- Stored entries -
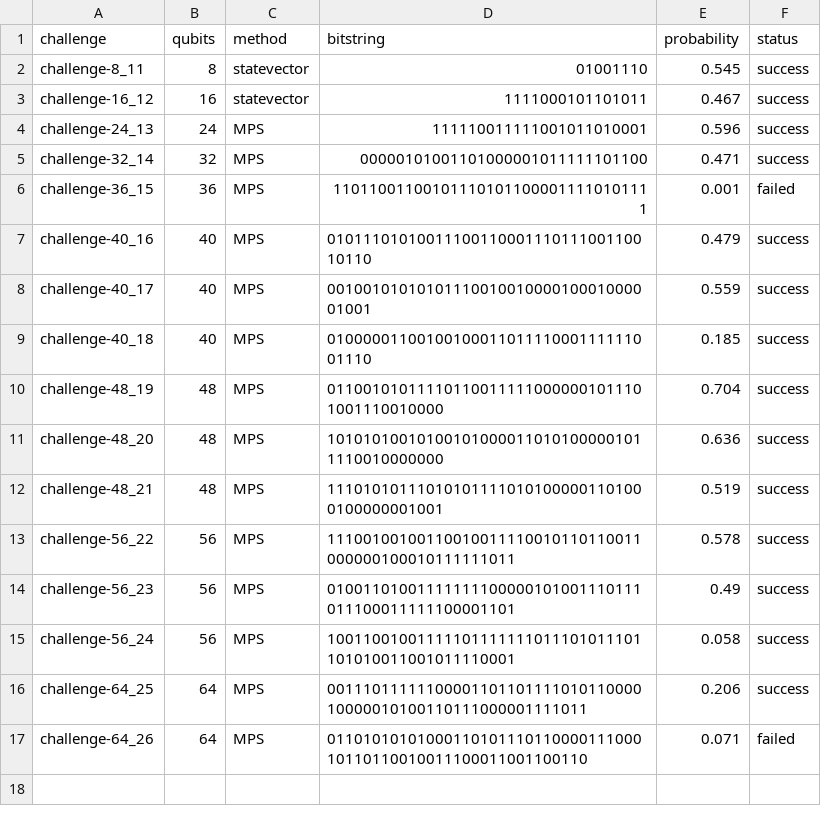
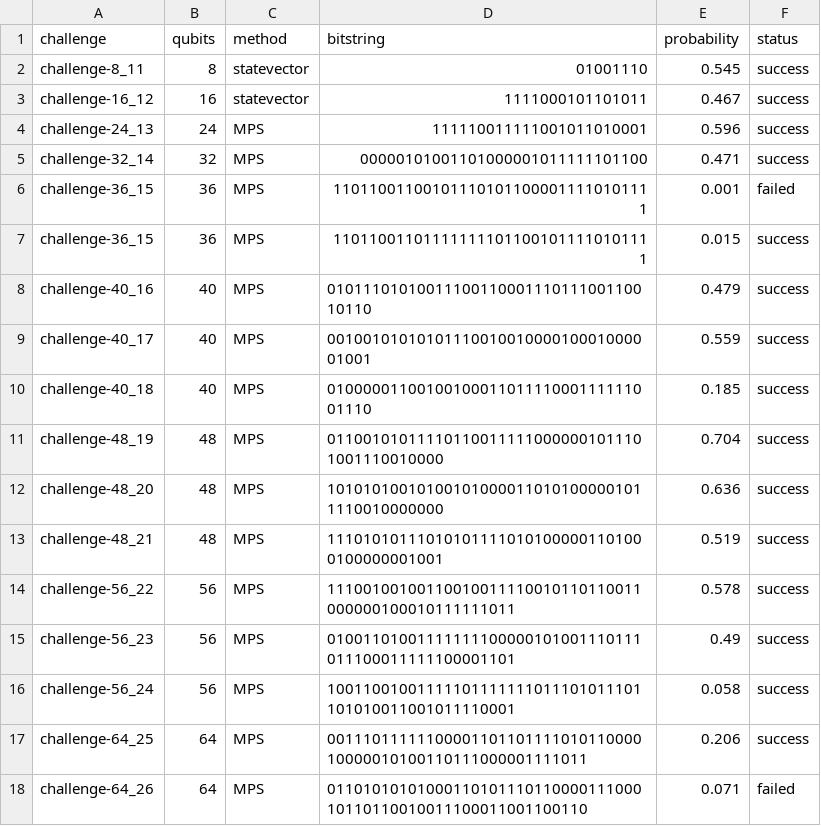
Before and after one commit to Pejman712/Quantum_hack_unction, a CSV file: results/easy_bitstrings.csv, drawn as a sheet.

Commit message:
Update easy_bitstrings.csv

```diff
--- a/results/easy_bitstrings.csv
+++ b/results/easy_bitstrings.csv
@@ -6,2 +6,3 @@ challenge-32_14,32,MPS,00000101001101000001011111101100,0.471,success
 challenge-36_15,36,MPS,110110011001011101011000011110101111,0.001,failed
+challenge-36_15,36,MPS,110110011011111111011001011110101111,0.015,success
 challenge-40_16,40,MPS,0101110101001110011000111011100110010110,0.479,success
```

- Required work -
Check every line of the data, and copy the ones that contain "results".

- Solution to this problem -
Before and after one commit to Pejman712/Quantum_hack_unction, a CSV file: results/easy_bitstrings.csv, drawn as a sheet.
--- a/results/easy_bitstrings.csv
+++ b/results/easy_bitstrings.csv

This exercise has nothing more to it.